My newest veggie acquisition is red Russian kale. The three that I planted in this planter were so thankful that they outpaced the other three within 24 hours. (I planted the other three 24 hours later in the Rock Garden. They’ll catch up.)
I’ve also a planter which I’ve seeded with microgreens (using fresh organic soil, so I’d know what things came up are actually things I want to eat). Most people do these plantings indoors in a south-facing window, but I really didn’t want the south-facing window to be mistaken for a litter box by any errant felines who live here! These are just about ready for harvest, and I can keep this going all summer long since I have enough seeds.
A few microgreens via the macrolens
The rock garden is also something my old housemate and I created years ago. Most of it is semi-shaded but the front parts are good for strawberries, cucumbers, and lots of herbs. I have irises in there, which do their thing before too much shade hits the area up. Unfortunately Pachysandra is attempting to overrun the space, and that’s one of my duties for later today (written back in May, and partial extraction has been completed). Returning from previous years are the strawberries (which I never get to eat more than one or two from), the oregano (yum) and the woodruff. Also, feverfew, which is an herb indicated for migraines. Annual herbs that went in so far include parsley, sage, rosemary, and …. uh, I haven’t gotten the thyme yet! I do hope to add basil, as per usual.
Below, in order: Sage, oregano (coming back from last year, and from many earlier years), and rosemary.
Woodruff is a small perennial shade-loving plant handy in semi-wooded areas. From this one can make May wine. Someday I’ll figure that out!
Other than edibles, the only annuals I am planting this year are bellflower (I just couldn’t resist its cheer) and some petunias (ditto). I need color to flesh out my life.
Petunias in a planter with wooden ducklings my parents gave me at least 20 years ago. Mama duck long ago rotted away.
On to the Rhododendron of Large Standing:

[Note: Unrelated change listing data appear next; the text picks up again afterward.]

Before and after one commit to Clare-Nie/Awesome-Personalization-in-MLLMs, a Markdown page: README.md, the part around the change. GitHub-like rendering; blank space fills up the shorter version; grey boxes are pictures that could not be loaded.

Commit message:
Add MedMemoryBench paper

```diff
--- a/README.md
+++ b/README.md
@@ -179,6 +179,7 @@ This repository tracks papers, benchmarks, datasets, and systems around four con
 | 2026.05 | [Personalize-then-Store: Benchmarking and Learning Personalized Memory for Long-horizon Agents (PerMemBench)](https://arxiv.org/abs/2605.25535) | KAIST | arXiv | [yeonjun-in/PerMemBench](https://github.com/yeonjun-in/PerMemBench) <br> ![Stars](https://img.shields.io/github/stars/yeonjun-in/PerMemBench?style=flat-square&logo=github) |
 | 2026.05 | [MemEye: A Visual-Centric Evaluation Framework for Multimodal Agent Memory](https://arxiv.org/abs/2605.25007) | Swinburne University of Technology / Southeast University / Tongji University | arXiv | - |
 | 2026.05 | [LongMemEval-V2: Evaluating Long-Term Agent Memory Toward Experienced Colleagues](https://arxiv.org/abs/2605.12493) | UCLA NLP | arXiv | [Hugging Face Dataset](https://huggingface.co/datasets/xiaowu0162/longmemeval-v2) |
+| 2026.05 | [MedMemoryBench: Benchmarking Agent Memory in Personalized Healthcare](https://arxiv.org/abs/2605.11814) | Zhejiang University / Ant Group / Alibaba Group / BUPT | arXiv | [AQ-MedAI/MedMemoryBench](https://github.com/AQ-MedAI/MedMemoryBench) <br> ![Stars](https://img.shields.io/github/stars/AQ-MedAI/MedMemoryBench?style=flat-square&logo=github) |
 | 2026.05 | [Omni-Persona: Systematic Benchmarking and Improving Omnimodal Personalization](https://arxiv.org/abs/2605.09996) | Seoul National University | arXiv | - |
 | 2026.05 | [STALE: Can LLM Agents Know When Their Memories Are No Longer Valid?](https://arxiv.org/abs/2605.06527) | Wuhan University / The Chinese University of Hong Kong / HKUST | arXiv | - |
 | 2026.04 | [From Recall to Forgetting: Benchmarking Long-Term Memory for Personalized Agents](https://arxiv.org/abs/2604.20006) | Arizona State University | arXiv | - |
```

I am certain if I took the time, I could find you a photo of this rhodo doing what rhodos do best. It would be a photo taken 4 or 5 years ago. However, it was beginning to weaken over the last two or three years, and this last really harsh winter truly did it in. I took the above photo after I cut out the most obviously bad/dead parts. I should have taken a truly “before” shot. At any rate, this thing looked straggly, spindly, and a few other uncomplimentary words even here. For some reason, the parts of it that spent most of the winter under snow cover turned out to survive the best.
I thought about ripping the thing out entirely, but between not having the upper body strength to rip out a 40-year-old planting (it was well-established when I moved here 23 years ago), nor having a back hoe available for cheap, I opted to let the bottom parts survive. This was a good idea. Although this year it only produced one flower, it is also producing LOTS of new green. I’m going to do the same thing, shortly, to a neighboring azaela which has overgrown its welcome, but I did let it bloom to see where I should best provide the crew cut.
New growth on my truncated rhoto!
I put in a couple of perennials this year, one is McKay’s White Potentilla, which provides white flowers through much of the summer, and grows to 3 feet tall, 2 feet wide. It should fill in some of the empty space by the original footprint of the truncated rhododendron. Care is supposed to be easy. It only cost $15.
White Potentilla, just after planting. The tag is not readable, alas.
PS: my favorite wild-growing weeds that can be used as edibles: onion grass; garlic mustard (this one an invasive so don’t encourage it, but if you have it, eat it); young dandelion leaves. There is also plantain and burdock root here in droves, but I have less skill with them.
And, at the very end of this post: Lady’s mantle is considered an herb, but I don’t know if it is edible, or just pretty, or just something which upon when rain happens, water just beads up. It is a perennial, low-lying, and can deal with a mild amount of shade.